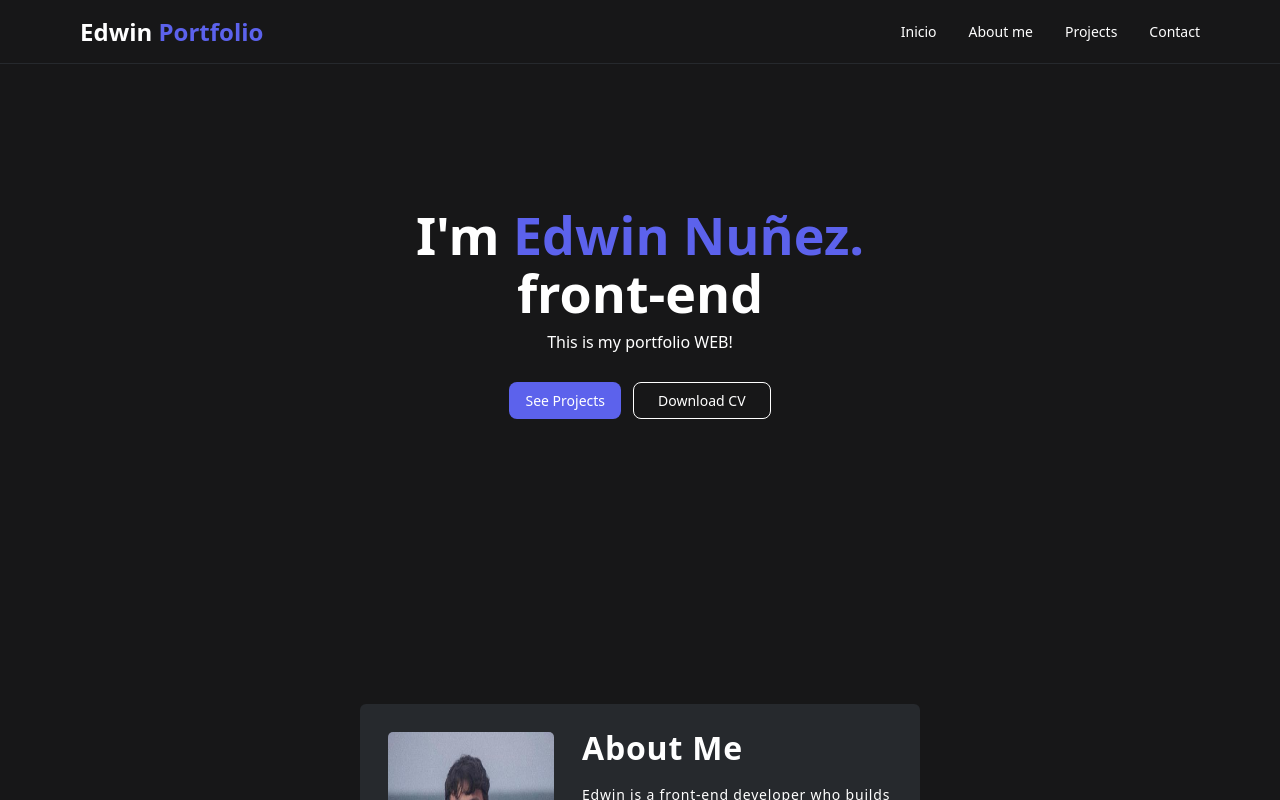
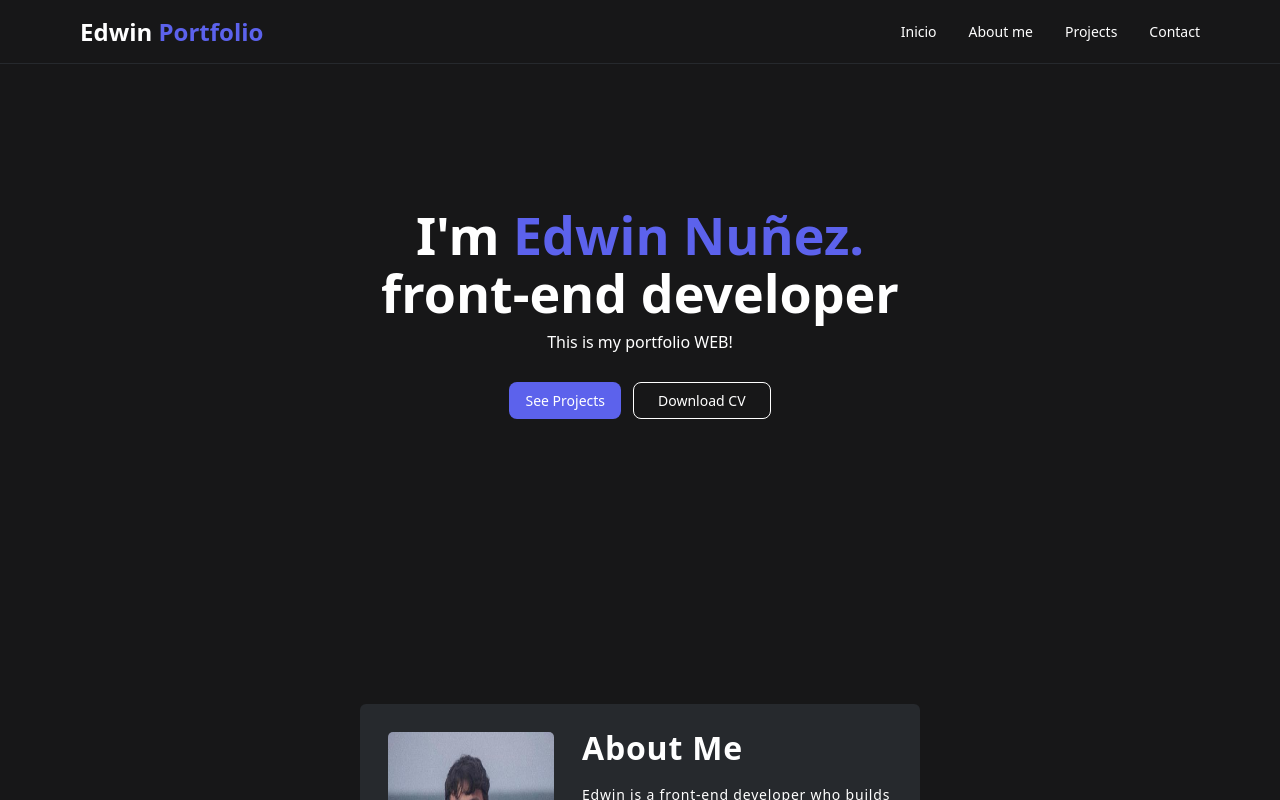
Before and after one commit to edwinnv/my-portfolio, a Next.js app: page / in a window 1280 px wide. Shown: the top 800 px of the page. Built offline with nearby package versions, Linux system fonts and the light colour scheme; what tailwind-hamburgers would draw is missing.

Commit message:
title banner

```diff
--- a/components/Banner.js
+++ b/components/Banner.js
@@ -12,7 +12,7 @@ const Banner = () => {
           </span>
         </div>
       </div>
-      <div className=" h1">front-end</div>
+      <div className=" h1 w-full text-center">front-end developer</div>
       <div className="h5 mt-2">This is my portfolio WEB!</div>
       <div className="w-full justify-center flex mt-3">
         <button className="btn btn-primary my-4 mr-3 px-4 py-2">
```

□ □ □ □ □ □ □

Assigned task — Go over the listing above and copy out each line that includes "className".

Answer for this exercise —
-      <div className=" h1">front-end</div>
+      <div className=" h1 w-full text-center">front-end developer</div>
       <div className="h5 mt-2">This is my portfolio WEB!</div>
       <div className="w-full justify-center flex mt-3">
         <button className="btn btn-primary my-4 mr-3 px-4 py-2">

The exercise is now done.